Normal winter weather held for the first week of the new year. Frost coated everything this morning as a crescent moon rested on the horizon at wake up time. White flies and weeds are taking hold on the plants being over wintered in the basement. Today the weeds were pulled. Tomorrow the pots will be carried upstairs for a shower and an insecticidal soap treatment. Any gardening activity is a treat this time of year.
This pot of lemon verbena displays a good growth of both weeds and white flies. Most years the white flies win and we are left with pots of dead sticks come spring. Last winter we managed to successfully carry three pots of lemon verbena through till spring. The pictured plants are from cuttings that were taken late last winter. Our plan is to try this again. Overwintered plants grow to giants during their second year. Only first year plants are small enough to pot up for an indoor winter.
This rosemary is also a first year cutting. The parent plant was well on its way to a certain demise when the cuttings were taken. The new plant looks healthy although its companion chickweed remains small. These plants are on the landing of the stairs from the basement. The mostly glass door provides a generous amount of sunlight. Two floor level radiators supply the heat while the open stairway generates air currents. This combination of light, heat and moving air makes this area the best location we have to keep these outdoor plants alive during winter.
The first phase of the job is done. Weeds are gone and I have soil under my fingernails. The plants have been turned to force new growth on the sunny side of the plant. This brush with the promise of spring has me wondering how soon seeds can be put to soil under indoor light. The urge to garden seems to be stirring.
Tuesday, January 1, 2013
We try to start each new year with a gardening activity. Forcing Easter Lily bulbs worked great for us last year so restarting that activity today seemed to satisfy several needs. A quick look at a calender revealed that Easter falls on the last day of March this year. Professional lily growers likely knew that and are following a schedule that will fill the big box stores and supermarkets with these treasures in time for Easter. We follow a more relaxed pace here so our flowers may be late for the holiday but early for outdoor gardening. In an attempt to learn, the pull from the ground date is recorded here. We will count the days to first flower and try to get it right next year.

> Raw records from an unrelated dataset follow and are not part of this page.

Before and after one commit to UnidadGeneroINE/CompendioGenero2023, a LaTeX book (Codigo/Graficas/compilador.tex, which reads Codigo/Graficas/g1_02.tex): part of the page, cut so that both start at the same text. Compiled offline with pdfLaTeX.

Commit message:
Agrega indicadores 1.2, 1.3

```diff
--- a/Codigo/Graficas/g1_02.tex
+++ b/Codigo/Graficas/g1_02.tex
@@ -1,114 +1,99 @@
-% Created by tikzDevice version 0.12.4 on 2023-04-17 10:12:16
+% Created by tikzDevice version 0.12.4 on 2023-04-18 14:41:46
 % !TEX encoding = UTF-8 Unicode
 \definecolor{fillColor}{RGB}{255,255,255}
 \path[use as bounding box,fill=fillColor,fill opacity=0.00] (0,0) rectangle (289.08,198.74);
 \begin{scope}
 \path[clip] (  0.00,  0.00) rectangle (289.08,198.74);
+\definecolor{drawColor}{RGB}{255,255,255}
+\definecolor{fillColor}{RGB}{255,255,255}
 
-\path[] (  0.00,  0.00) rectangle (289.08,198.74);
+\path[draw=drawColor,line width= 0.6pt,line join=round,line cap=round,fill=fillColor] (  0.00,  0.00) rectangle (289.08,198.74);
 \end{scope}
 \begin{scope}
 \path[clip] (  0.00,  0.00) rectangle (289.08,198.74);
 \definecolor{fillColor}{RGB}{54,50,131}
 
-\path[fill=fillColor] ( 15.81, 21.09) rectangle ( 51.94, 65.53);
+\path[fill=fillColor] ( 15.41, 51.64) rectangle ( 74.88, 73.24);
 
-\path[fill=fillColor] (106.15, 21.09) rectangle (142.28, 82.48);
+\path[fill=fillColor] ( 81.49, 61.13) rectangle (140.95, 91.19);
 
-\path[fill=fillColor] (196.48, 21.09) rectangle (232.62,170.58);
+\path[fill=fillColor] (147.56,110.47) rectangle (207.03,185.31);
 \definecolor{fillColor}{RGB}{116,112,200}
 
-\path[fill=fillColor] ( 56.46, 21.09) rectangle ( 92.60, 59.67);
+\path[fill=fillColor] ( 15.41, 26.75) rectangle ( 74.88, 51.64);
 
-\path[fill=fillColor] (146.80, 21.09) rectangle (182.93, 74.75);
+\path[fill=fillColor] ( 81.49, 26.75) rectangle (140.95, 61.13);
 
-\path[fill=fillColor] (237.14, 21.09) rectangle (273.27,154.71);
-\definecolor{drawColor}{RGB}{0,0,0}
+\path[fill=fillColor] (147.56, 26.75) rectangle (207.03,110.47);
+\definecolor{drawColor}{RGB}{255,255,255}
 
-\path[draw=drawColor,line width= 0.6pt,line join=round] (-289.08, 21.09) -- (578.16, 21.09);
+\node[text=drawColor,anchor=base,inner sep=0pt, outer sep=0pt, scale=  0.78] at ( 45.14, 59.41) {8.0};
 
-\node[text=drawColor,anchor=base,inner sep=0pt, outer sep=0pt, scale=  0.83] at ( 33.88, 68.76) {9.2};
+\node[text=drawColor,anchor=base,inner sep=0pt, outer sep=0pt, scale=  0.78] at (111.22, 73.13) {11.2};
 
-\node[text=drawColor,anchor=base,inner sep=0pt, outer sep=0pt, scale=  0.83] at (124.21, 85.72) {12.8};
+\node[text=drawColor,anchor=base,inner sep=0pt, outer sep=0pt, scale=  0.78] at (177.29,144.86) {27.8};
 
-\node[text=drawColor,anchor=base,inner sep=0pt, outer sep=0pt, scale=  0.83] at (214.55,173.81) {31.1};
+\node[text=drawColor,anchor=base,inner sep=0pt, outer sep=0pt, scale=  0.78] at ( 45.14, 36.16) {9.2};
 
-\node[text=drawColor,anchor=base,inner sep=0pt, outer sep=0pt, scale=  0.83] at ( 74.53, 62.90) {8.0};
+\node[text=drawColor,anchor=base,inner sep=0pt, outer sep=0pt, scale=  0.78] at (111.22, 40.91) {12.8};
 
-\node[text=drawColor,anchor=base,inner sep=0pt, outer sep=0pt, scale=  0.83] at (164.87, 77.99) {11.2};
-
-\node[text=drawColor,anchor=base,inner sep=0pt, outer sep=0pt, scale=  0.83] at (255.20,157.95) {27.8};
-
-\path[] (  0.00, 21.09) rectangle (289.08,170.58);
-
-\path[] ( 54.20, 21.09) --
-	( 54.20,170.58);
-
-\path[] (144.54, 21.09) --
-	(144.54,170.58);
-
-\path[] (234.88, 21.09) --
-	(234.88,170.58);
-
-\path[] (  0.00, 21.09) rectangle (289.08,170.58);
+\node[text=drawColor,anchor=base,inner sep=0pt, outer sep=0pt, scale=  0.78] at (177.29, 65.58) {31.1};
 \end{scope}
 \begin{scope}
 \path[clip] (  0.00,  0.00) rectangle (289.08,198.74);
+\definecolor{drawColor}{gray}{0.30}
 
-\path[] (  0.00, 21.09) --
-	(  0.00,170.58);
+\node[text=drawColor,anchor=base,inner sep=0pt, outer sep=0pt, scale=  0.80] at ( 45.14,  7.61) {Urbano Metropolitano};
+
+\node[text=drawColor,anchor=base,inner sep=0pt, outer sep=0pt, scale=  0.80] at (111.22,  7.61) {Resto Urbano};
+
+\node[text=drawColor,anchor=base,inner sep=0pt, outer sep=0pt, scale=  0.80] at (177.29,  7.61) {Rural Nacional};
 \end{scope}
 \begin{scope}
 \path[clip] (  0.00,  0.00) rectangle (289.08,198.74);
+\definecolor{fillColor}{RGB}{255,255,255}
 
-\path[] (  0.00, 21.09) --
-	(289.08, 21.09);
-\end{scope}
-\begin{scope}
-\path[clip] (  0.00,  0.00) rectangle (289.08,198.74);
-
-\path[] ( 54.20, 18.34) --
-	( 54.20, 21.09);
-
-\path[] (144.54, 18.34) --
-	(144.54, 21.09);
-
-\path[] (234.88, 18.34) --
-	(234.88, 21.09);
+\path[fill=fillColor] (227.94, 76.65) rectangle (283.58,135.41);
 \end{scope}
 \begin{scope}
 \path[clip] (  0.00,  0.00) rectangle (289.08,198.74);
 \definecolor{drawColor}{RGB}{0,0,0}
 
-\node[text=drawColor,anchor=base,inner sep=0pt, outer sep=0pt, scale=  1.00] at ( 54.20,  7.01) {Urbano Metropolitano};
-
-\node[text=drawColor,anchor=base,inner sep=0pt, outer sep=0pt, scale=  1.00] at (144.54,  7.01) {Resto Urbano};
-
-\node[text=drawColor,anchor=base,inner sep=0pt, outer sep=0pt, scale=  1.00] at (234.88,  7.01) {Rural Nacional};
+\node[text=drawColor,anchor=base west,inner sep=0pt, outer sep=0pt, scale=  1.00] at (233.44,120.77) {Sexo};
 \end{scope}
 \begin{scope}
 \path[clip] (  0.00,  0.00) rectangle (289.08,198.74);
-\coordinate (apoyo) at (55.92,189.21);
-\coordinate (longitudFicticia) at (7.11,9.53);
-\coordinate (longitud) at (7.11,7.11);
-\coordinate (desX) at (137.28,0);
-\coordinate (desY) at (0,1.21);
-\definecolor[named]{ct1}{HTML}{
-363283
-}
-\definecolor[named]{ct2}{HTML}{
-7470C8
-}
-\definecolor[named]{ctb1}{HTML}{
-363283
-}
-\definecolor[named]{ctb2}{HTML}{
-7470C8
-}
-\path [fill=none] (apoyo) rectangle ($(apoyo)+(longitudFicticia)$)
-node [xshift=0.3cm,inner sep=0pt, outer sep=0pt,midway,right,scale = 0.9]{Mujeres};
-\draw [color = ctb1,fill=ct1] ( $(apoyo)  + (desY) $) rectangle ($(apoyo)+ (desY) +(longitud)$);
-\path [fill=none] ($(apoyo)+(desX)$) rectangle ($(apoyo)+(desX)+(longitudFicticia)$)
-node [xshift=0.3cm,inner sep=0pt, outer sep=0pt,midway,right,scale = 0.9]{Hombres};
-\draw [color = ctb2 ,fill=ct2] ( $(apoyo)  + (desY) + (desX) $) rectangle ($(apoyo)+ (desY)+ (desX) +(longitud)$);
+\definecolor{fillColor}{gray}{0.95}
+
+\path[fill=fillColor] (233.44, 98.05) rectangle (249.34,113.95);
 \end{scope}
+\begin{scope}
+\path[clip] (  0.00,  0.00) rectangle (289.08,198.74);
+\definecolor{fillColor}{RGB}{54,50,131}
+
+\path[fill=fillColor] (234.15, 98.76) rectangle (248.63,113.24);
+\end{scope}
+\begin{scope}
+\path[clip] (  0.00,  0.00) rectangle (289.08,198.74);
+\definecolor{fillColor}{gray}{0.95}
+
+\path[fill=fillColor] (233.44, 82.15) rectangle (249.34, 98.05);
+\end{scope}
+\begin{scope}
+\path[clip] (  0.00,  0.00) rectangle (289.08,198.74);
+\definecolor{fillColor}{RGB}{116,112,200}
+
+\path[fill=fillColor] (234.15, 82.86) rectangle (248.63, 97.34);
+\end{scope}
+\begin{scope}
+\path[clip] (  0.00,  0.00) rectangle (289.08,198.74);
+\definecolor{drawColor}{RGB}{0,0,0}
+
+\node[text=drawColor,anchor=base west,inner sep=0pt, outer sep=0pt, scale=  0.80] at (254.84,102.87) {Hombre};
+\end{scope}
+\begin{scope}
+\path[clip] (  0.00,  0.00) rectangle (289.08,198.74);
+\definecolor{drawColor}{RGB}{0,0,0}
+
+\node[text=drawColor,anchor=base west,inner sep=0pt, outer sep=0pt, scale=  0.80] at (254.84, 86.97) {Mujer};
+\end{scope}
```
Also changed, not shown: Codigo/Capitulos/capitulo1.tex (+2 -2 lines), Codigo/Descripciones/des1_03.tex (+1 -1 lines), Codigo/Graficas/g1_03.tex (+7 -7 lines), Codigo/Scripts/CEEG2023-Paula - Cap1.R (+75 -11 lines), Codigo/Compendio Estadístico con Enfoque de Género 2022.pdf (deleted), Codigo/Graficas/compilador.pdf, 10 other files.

L. longiflorun is native to southern Japan with a hardiness zone of 7. Low temperatures there range from 0 to 10 degrees Fahrenheit but frozen ground may not be an annual event. This morning found our ground near the house foundation still soft and unfrozen. Bulbs do need a cold period before warmth triggers growth. We do not know if our unusually warm fall has provided an adequate chill for the bulbs pulled today. Three more pots remain in the ground. They will be pulled later following an as yet undefined schedule. The pros have kept their planting stock under mechanical refrigeration and know the exact amount of chill needed to insure growth.
Our attempts to grow these tender lilies in the garden have revealed certain growth changes in response to our zone 4 cold. Most obvious is the squat appearance of plants left outside. Full sized single flowers atop six inches of stem look comical. Warmer temperatures seem necessary for full sized leaves and stems. Our cold seems to encourage the formation of many new small bulbs. We cannot begin to manage the huge number of usable bulbs produced each year.
The pot pulled today was placed on the basement floor near an outside wall. If growth appears, the lily will be moved to the relative warmth of our bedroom and placed near a south facing window. Our 2013 garden is underway and we will work toward flowering plants and try to learn the cause of less than complete success.